    atmosphere. The authors previously demonstrated that inhalation of carbon dioxide concentrations above 5%
    has a deleterious effect on lungs. In this study, the authors assessed the inflammatory potential of carbon dioxide
    contained in cigarette smoke. Mice were exposed to cigarette smoke containing a high or reduced CO2
    level by
    filtration through a potassium hydroxyde solution. The inflammatory response was evaluated by histological
    analysis, protein phosphatase 2 A (PP2A) and nuclear factor (NF)-κB activation, and proinflammatory cytokine
    secretion measurements. The data show that the toxicity of cigarette smoke may be largely due to its high level of
    CO2
    . Pulmonary injuries consequent to tobacco smoke inhalation observed by histology were greatly diminished
    when CO2
    was removed. Cigarette smoke exposure causes an inflammatory response characterized by PP2A and
    NF-κB activation followed by proinflammatory cytokine secretion. This inflammatory response was reduced when
    the cigarette smoke was filtered through a potassium hydroxide column, and reestablished when CO2
    was injected
    downstream from the filtration column. Given that there is an extensive literature linking a chronic inflammatory
    response to the major smoking-related diseases, these data suggest that carbon dioxide may play a key role in

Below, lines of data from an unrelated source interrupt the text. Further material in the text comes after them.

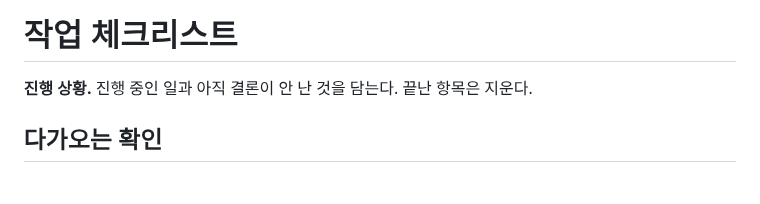
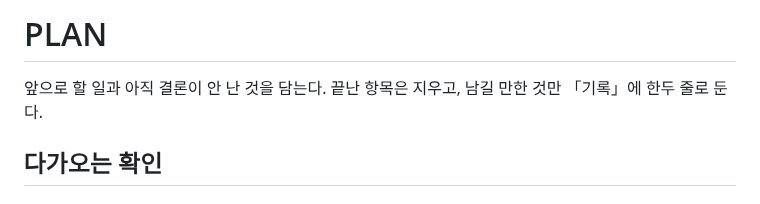
Before and after one commit to yg-moon/ai-weekly-news, a Markdown page: docs/PLAN.md, the part around the change. Drawn GitHub-style.

Commit message:
Describe PLAN.md as the to-do doc consistently
Co-Authored-By: Claude Opus 5.5 <noreply@anthropic.com>
Claude-Session: https://claude.ai/code/session_01142VrHFHpG6pNFBJSUE5VC

```diff
--- a/docs/PLAN.md
+++ b/docs/PLAN.md
@@ -1,6 +1,6 @@
-# 작업 체크리스트
+# PLAN
 
-**진행 상황.** 진행 중인 일과 아직 결론이 안 난 것을 담는다. 끝난 항목은 지운다.
+앞으로 할 일과 아직 결론이 안 난 것을 담는다. 끝난 항목은 지우고, 남길 만한 것만 「기록」에 한두 줄로 둔다.
 
 ## 다가오는 확인
 
```
Also changed, not shown: AGENTS.md (+2 -2 lines).
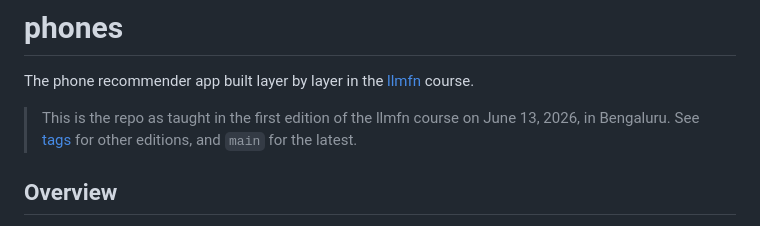
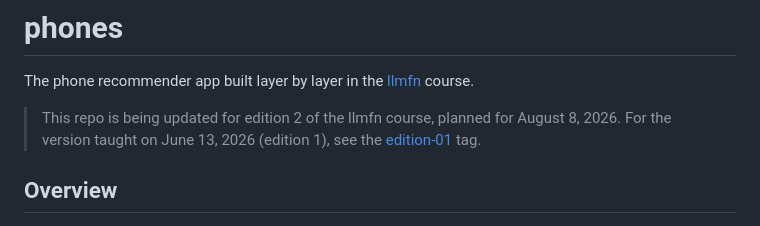
Before and after one commit to llmfn/phones, a Markdown page: README.md, the part around the change. Drawn GitHub-style.

Commit message:
README: update for edition 2 prep (planned Aug 8, 2026)

```diff
--- a/README.md
+++ b/README.md
@@ -3,9 +3,9 @@
 The phone recommender app built layer by layer in the
 [llmfn](https://llmfn.com/) course.
 
-> This is the repo as taught in the first edition of the llmfn course
-> on June 13, 2026, in Bengaluru. See [tags](../../tags) for other
-> editions, and `main` for the latest.
+> This repo is being updated for edition 2 of the llmfn course, planned
+> for August 8, 2026. For the version taught on June 13, 2026 (edition 1),
+> see the [edition-01](../../tree/edition-01) tag.
 
 ## Overview
 
```
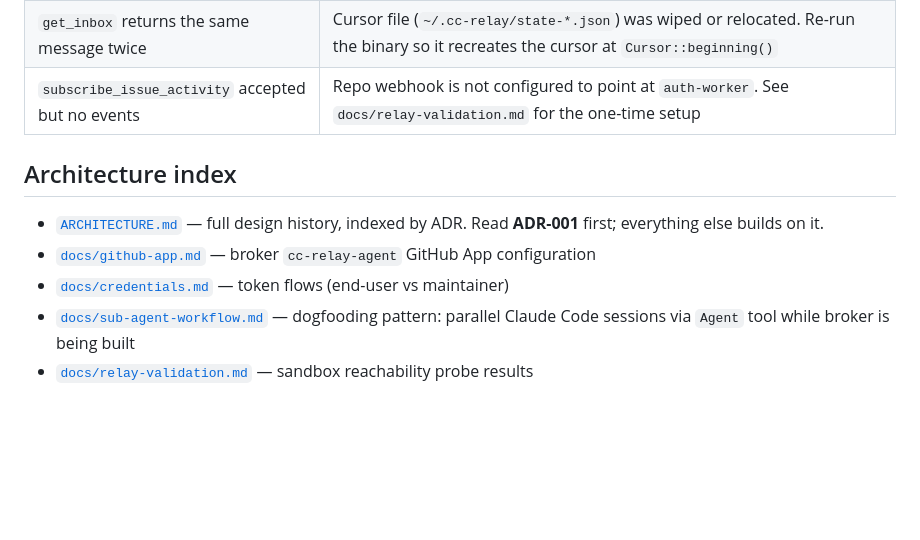
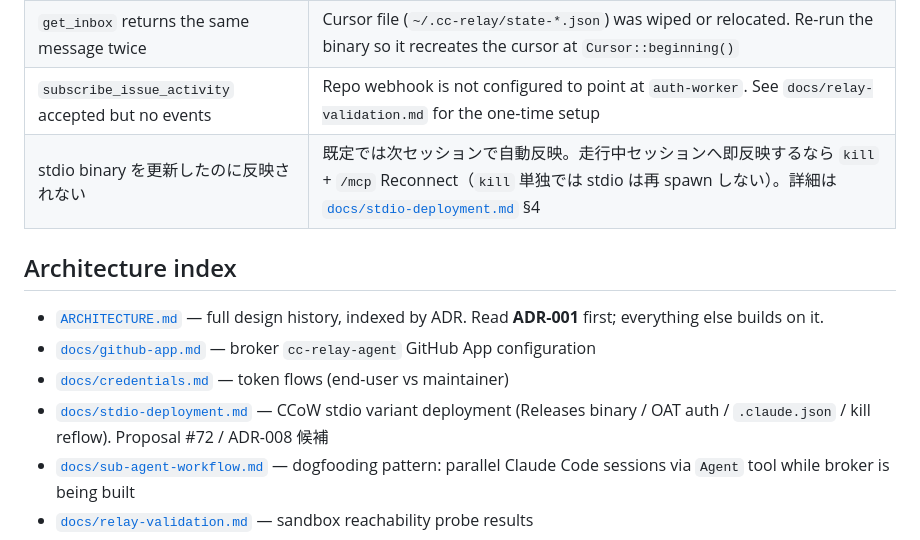
Before and after one commit to ippoan/cc-relay, a Markdown page: README.md, the part around the change. Drawn GitHub-style; blank space fills up the shorter version.

```diff
--- a/README.md
+++ b/README.md
@@ -210,6 +210,7 @@ can be set via `.mcp.json` `env`.
 | Tools list empty in Claude Code | Make sure `.mcp.json` is at the repo root *or* in `~/.config/claude-code/`. CCoW reads it on session start (`SessionStart` hook is too late per [hooks docs](https://code.claude.com/docs/en/hooks.md)) |
 | `get_inbox` returns the same message twice | Cursor file (`~/.cc-relay/state-*.json`) was wiped or relocated. Re-run the binary so it recreates the cursor at `Cursor::beginning()` |
 | `subscribe_issue_activity` accepted but no events | Repo webhook is not configured to point at `auth-worker`. See `docs/relay-validation.md` for the one-time setup |
+| stdio binary を更新したのに反映されない | 既定では次セッションで自動反映。走行中セッションへ即反映するなら `kill` + `/mcp` Reconnect（`kill` 単独では stdio は再 spawn しない）。詳細は [`docs/stdio-deployment.md`](./docs/stdio-deployment.md) §4 |
 
 ## Architecture index
 
@@ -219,6 +220,9 @@ can be set via `.mcp.json` `env`.
   GitHub App configuration
 - [`docs/credentials.md`](./docs/credentials.md) — token flows (end-user
   vs maintainer)
+- [`docs/stdio-deployment.md`](./docs/stdio-deployment.md) — CCoW stdio
+  variant deployment (Releases binary / OAT auth / `.claude.json` / kill
+  reflow). Proposal #72 / ADR-008 候補
 - [`docs/sub-agent-workflow.md`](./docs/sub-agent-workflow.md) —
   dogfooding pattern: parallel Claude Code sessions via `Agent` tool
   while broker is being built
```
Also changed, not shown: docs/stdio-deployment.md (added, +127 -0 lines).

    the causation of these diseases by tobacco smoking.
    Keywords: Cigarette; lung; inflammation; PP2A; NFκB